The German War Cemetery, Tatura consisting of a rectangular portion of land in the north-west corner of the Tatura Cemetery. It is a fenced area of lawn with headstones and plaques, a memorial, large concrete cross, entrance gateway and paving, and perimeter garden beds with mature trees. It includes a pair of flagpoles located outside the entrance gateway.
The German War Cemetery, Tatura was the first foreign war cemetery to be established in Australia by the Australian War Graves Commission. Established after World War II on land excised from the Tatura Cemetery, it provided for the reburial of German internees and Prisoners of War who died whilst detained in Australia during World War I and II. Bodies were exhumed from cemeteries throughout Australia and reinterred at this cemetery which is located in close proximity to the largest group of World War II internment camps constructed in Australia. These consisted of seven camps which housed more than 8,000 civilians and Prisoners of War largely from Germany, Italy and Japan. The first section of the German War Cemetery (on the western side) provided for World War II civilians and Prisoners of War and was opened in November 1958 by the West German Ambassador, Dr Hans Muhlenfeld, at a ceremony attended by some 1000 people. A second larger section (on the eastern side) was opened in 1961 for the reburial of German World War I internees. The German War Cemetery is one of five war cemeteries in Victoria established by the Australian War Graves Commission.

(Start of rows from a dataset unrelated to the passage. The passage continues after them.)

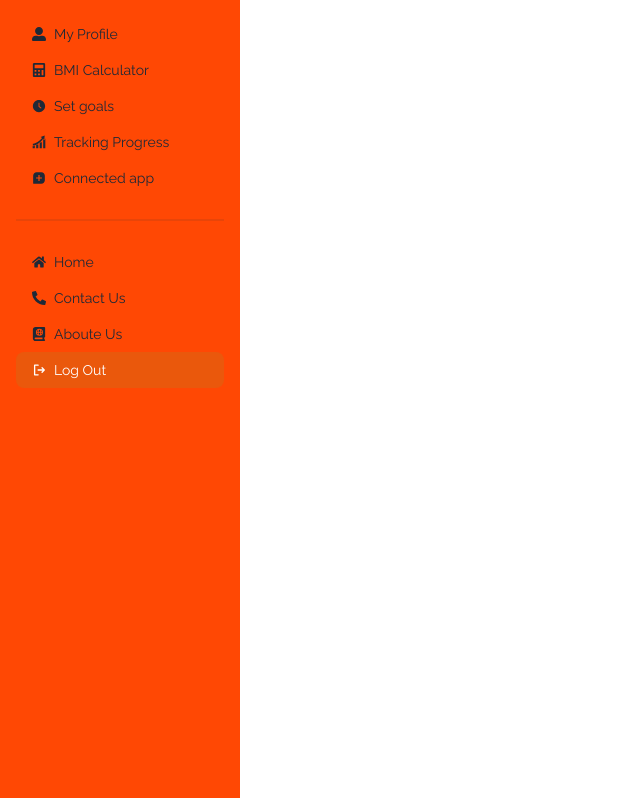
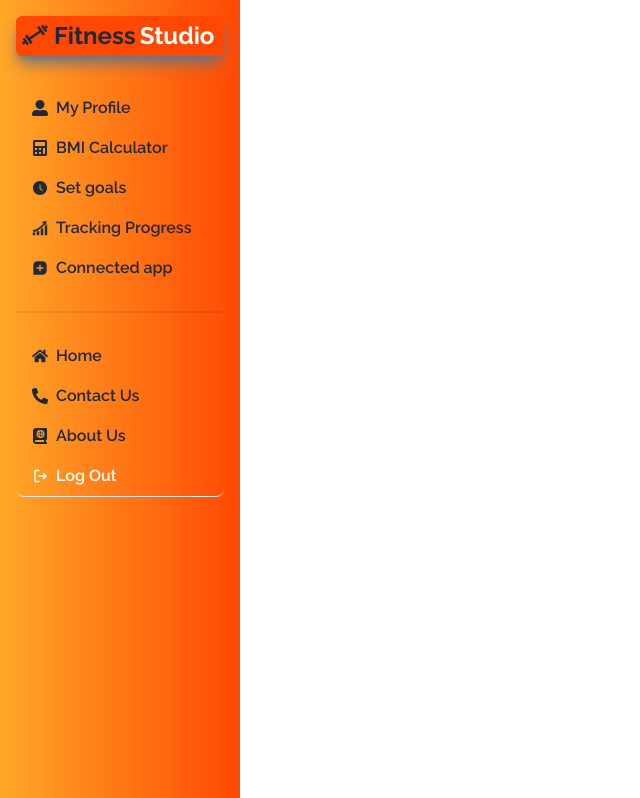
Before and after one commit to junayet4o12/fitnessStudio, a React (Vite) app: page /dashboard in a window 1280 px wide. Shown: the top 798 px of the page, without its empty margins (0-640 px from the left). Built offline with nearby package versions, Linux system fonts and the light colour scheme; a web font is replaced by a local one.

Commit message:
fixed dashboard sidebar with responsive

```diff
--- a/src/Pages/Dashboard/Dashboard.jsx
+++ b/src/Pages/Dashboard/Dashboard.jsx
@@ -1,4 +1,5 @@
-import { FaCalculator, FaHome, FaPhoneAlt, FaUserAlt } from "react-icons/fa";
+import { useState, useRef, useEffect } from "react";
+import { FaCalculator, FaHome, FaListAlt, FaPhoneAlt, FaUserAlt } from "react-icons/fa";
 import { FaBookAtlas } from "react-icons/fa6";
 import { AiFillClockCircle } from "react-icons/ai";
 import { BiSolidMessageSquareAdd } from "react-icons/bi";
@@ -8,12 +9,19 @@ import toast from "react-hot-toast";
 import { GiProgression } from "react-icons/gi";
 import { PiSignOutBold } from "react-icons/pi";
 import Footer from "../../Shared/Footer/Footer";
-
+import { IoCloseSharp } from "react-icons/io5";
+import { CgGym } from "react-icons/cg";
 
 const Dashboard = () => {
-
     const navigate = useNavigate();
     const { logOut } = useAuth();
+    const [isDrawerOpen, setIsDrawerOpen] = useState(false);
+    const drawerRef = useRef(null);
+
+    const handleToggleDrawer = () => {
+        setIsDrawerOpen(!isDrawerOpen);
+    };
+
     const handleLogout = () => {
         logOut()
             .then(() => {
@@ -23,30 +31,215 @@ const Dashboard = () => {
             .catch((err) => toast.error(err));
     };
 
+    const handleClickOutsideDrawer = (e) => {
+        if (drawerRef.current && !drawerRef.current.contains(e.target)) {
+            setIsDrawerOpen(false);
+        }
+    };
+
+    useEffect(() => {
+        document.addEventListener("mousedown", handleClickOutsideDrawer);
+
+        return () => {
+            document.removeEventListener("mousedown", handleClickOutsideDrawer);
+        };
+    }, []);
+
     return (
         <>
             <div className="flex">
-                {/* dashboard side content */}
-                <div className="w-60 min-h-screen bg-primary">
-                    <ul className="menu p-4">
+                {/* Toggle button for small devices */}
+                <button
+                    onClick={handleToggleDrawer}
+                    className="block md:hidden p-4 h-12 w-12 text-2xl transition duration-700 z-50"
+                >
+                    {isDrawerOpen ? '' : <FaListAlt />}
+                </button>
 
-                        <li><NavLink to='/dashboard/profile'><FaUserAlt></FaUserAlt> My Profile</NavLink></li>
-                        <li><NavLink to='/dashboard/bmi_calculator'><FaCalculator /> BMI Calculator</NavLink></li>
-                        <li><NavLink to='/dashboard/set_goal'><AiFillClockCircle /> Set goals</NavLink></li>
-                        <li><NavLink to='/dashboard/tracking_progress'><GiProgression /> Tracking Progress</NavLink></li>
-                        <li><NavLink to='/dashboard/connect_app'><BiSolidMessageSquareAdd /> Connected app</NavLink></li>
+                {/* Drawer for small devices */}
+                <div
+                    ref={drawerRef}
+                    className={`${isDrawerOpen
+                        ? "transition-transform transform translate-x-0 duration-500"
+                        : "transition-transform transform -translate-x-full duration-500"
+                        } sm:hidden fixed top-0 left-0 w-60 h-full bg-gradient-to-r from-secondary to-primary z-30 overflow-y-auto`}
+                >
+                    {/* Sidebar logo or Title */}
+                    <div className="flex justify-between">
+                        <h1 className="flex text-xl font-bold p-4">
+                            Fitness<span className="text-white">Studio</span>
+                        </h1>
 
+                    <button
+                        onClick={handleToggleDrawer}
+                        className="block md:hidden p-4 h-12 w-12 text-2xl transition duration-700 z-50"
+                    >
+                        {isDrawerOpen ? <IoCloseSharp /> : ''}
+                    </button>
+                    </div>
+                    <ul className="menu p-4 font-semibold text-base">
+                        <li>
+                            <NavLink to="/dashboard/profile"
+                                className={({ isActive, isPending }) =>
+                                    isPending ? "pending" : isActive ? "bg-orange-600 text-white" : ""
+                                }
+                            >
+                                <FaUserAlt /> My Profile
+                            </NavLink>
+                        </li>
+                        <li>
+                            <NavLink to="/dashboard/bmi_calculator"
+                                className={({ isActive, isPending }) =>
+                                    isPending ? "pending" : isActive ? "bg-orange-600 text-white" : ""
+                                }
+                            >
+                                <FaCalculator /> BMI Calculator
+                            </NavLink>
+                        </li>
+                        <li>
+                            <NavLink to="/dashboard/set_goal"
+                                className={({ isActive, isPending }) =>
+                                    isPending ? "pending" : isActive ? "bg-orange-600 text-white" : ""
+                                }
+                            >
+                                <AiFillClockCircle /> Set goals
+                            </NavLink>
+                        </li>
+                        <li>
+                            <NavLink to="/dashboard/tracking_progress"
+                                className={({ isActive, isPending }) =>
+                                    isPending ? "pending" : isActive ? "bg-orange-600 text-white" : ""
+                                }
+                            >
+                                <GiProgression /> Tracking Progress
+                            </NavLink>
+                        </li>
+                        <li>
+                            <NavLink to="/dashboard/connect_app"
+                                className={({ isActive, isPending }) =>
+                                    isPending ? "pending" : isActive ? "bg-orange-600 text-white" : ""
+                                }
+                            >
+                                <BiSolidMessageSquareAdd /> Connected app
+                            </NavLink>
+                        </li>
                         <div className="divider"></div>
+
                         {/* main layout navlink */}
-                        <li><NavLink to='/'><FaHome></FaHome> Home</NavLink></li>
-                        <li><NavLink to='/about_us'><FaPhoneAlt /> Contact Us</NavLink></li>
-                        <li><NavLink to='/contact_us'><FaBookAtlas /> Aboute Us</NavLink></li>
-                        <li><button onClick={handleLogout} className="py-2 px-4 text-white bg-orange-600"><PiSignOutBold />Log Out</button></li>
+                        <li>
+                            <NavLink to="/">
+                                <FaHome /> Home
+                            </NavLink>
+                        </li>
+                        <li>
+                            <NavLink to="/about_us">
+                                <FaPhoneAlt /> Contact Us
+                            </NavLink>
+                        </li>
+                        <li>
+                            <NavLink to="/contact_us">
+                                <FaBookAtlas /> About Us
+                            </NavLink>
+                        </li>
+                        <li>
+                            <button
+                                onClick={handleLogout}
+                                className="py-2 px-4 text-white border-b"
+                            >
+                                <PiSignOutBold /> Log Out
+                            </button>
+                        </li>
                     </ul>
                 </div>
-                {/* dashboard contant */}
+
+                {/* Sidebar for medium and large devices */}
+                <div className="w-60 min-h-screen bg-gradient-to-r from-secondary to-primary hidden md:block">
+                    {/* Sidebar logo or Title */}
+                    <div className="p-4">
+                        <h1 className="flex text-2xl gap-1 font-bold bg-primary shadow-lg shadow-gray-500 p-1 rounded-md">
+                            <CgGym className="text-3xl" /> Fitness
+                            <span className="text-white">Studio</span>
+                        </h1>
+                    </div>
+                    {/* sidebar content here */}
+                    <ul className="menu p-4 font-semibold text-base">
+                        <li>
+                            <NavLink to="/dashboard/profile"
+                                className={({ isActive, isPending }) =>
+                                    isPending ? "pending" : isActive ? "bg-orange-600 text-white" : ""
+                                }
+                            >
+                                <FaUserAlt /> My Profile
+                            </NavLink>
+                        </li>
+                        <li>
+                            <NavLink to="/dashboard/bmi_calculator"
+                                className={({ isActive, isPending }) =>
+                                    isPending ? "pending" : isActive ? "bg-orange-600 text-white" : ""
+                                }
+                            >
+                                <FaCalculator /> BMI Calculator
+                            </NavLink>
+                        </li>
+                        <li>
+                            <NavLink to="/dashboard/set_goal"
+                                className={({ isActive, isPending }) =>
+                                    isPending ? "pending" : isActive ? "bg-orange-600 text-white" : ""
+                                }
+                            >
+                                <AiFillClockCircle /> Set goals
+                            </NavLink>
+                        </li>
+                        <li>
+                            <NavLink to="/dashboard/tracking_progress"
+                                className={({ isActive, isPending }) =>
+                                    isPending ? "pending" : isActive ? "bg-orange-600 text-white" : ""
+                                }
+                            >
+                                <GiProgression /> Tracking Progress
+                            </NavLink>
+                        </li>
+                        <li>
+                            <NavLink to="/dashboard/connect_app"
+                                className={({ isActive, isPending }) =>
+                                    isPending ? "pending" : isActive ? "bg-orange-600 text-white" : ""
+                                }
+                            >
+                                <BiSolidMessageSquareAdd /> Connected app
+                            </NavLink>
+                        </li>
+                        <div className="divider"></div>
+
+                        {/* main layout navlink */}
+                        <li>
+                            <NavLink to="/">
+                                <FaHome /> Home
+                            </NavLink>
+                        </li>
+                        <li>
+                            <NavLink to="/about_us">
+                                <FaPhoneAlt /> Contact Us
+                            </NavLink>
+                        </li>
+                        <li>
+                            <NavLink to="/contact_us">
+                                <FaBookAtlas /> About Us
+                            </NavLink>
+                        </li>
+                        <li>
+                            <button
+                                onClick={handleLogout}
+                                className="py-2 px-4 text-white border-b"
+                            >
+                                <PiSignOutBold /> Log Out
+                            </button>
+                        </li>
+                    </ul>
+                </div>
+
+                {/* Dashboard content */}
                 <div className="flex-1">
-                    <Outlet></Outlet>
+                    <Outlet />
                 </div>
             </div>
             <Footer />
```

The German War Cemetery, Tatura is a small rectangular fenced lawn area located in the north-west corner of the Tatura Cemetery. It is a level area surrounded by trees and garden beds, and contains the graves of 191 World War I and 59 World War II internees, including 11 Prisoners of War. Headstones and plaques are arranged in rows around the perimeter, with the original World War II section located at the front and the World War I section located at the rear. Each grave is marked by a small masonry headstone with a bronze plaque and Iron Cross to identify Prisoners of War and a Latin Cross to identify civilians. In the centre of the lawn is a large concrete cross and a stone memorial with bronze plaque which records the names of 27 Germans who died in Australia in the two World Wars and remain buried elsewhere in Australia. It also commemorates 129 Catholic and 45 Protestant Missionaries who were buried elsewhere. Access to the site is through a rendered masonry gateway with seven rectangular columns supporting a flat-roofed canopy. The entry ground is paved with slate and a low wrought iron fence and gate with brass detail spans between each column. The entablature above bears the words 'Deutsche Kriegsgraeberstaette Tatura 1914-1918' and '1939-1945 German War Cemetery' in brass lettering. A pair of flagpoles is located adjacent to the gateway.
This site is part of the traditional land of the Yorta Yorta people.
How is it significant?
The German War Cemetery, Tatura is of historical and social significance to the State of Victoria. It satisfies the following criterion for inclusion in the Victorian Heritage Register:
Importance to the course, or pattern, of Victoria's cultural history.
Possession of uncommon, rare or endangered aspects of Victoria's cultural history.
Strong or special association with a particular community or cultural group for social, cultural or spiritual reasons. This includes the significance of a place to Indigenous peoples as part of their continuing and developing cultural traditions.
Why is it significant?
The German War Cemetery, Tatura is significant at the state level for the following reasons:
The German War Cemetery, Tatura is historically significant as the first foreign war cemetery to be established in Australia and as one of five war cemeteries established by the Australian War Graves Commission in Victoria after the end of World War II. It remains highly intact from the early 1960s and demonstrates the relationship that developed between former enemy nations soon after the end of World War II. The headstones and plaques in the cemetery record the diversity of German internees and Prisoners of War who died in Australia as a result of World War I and II, including a sailor from the German ship Kormoran which sank the HMAS Sydney in 1941, and internees brought to Australia on the prison ship Dunera in 1940. [Criterion A]
The German War Cemetery, Tatura is the only war cemetery in Australia dedicated to German civilians and Prisoners of War and is the oldest foreign war cemetery in Australia. [Criterion B]
The German War Cemetery, Tatura is socially significant for its longstanding relationship with the German community in Victoria. Since 1958 it has provided this community with a place for remembrance with official commemoration services held annually in November. [Criterion G]
The German War Cemetery, Tatura is also significant for the following reasons, but not at the state level:
The German War Cemetery, Tatura is of aesthetic significance at a local level for its picturesque character and evocative qualities. It is a peaceful and serene place which invites solemnity, commemoration and appreciation. The cemetery shares a close relationship with the large group of local World War II internment camps in the district.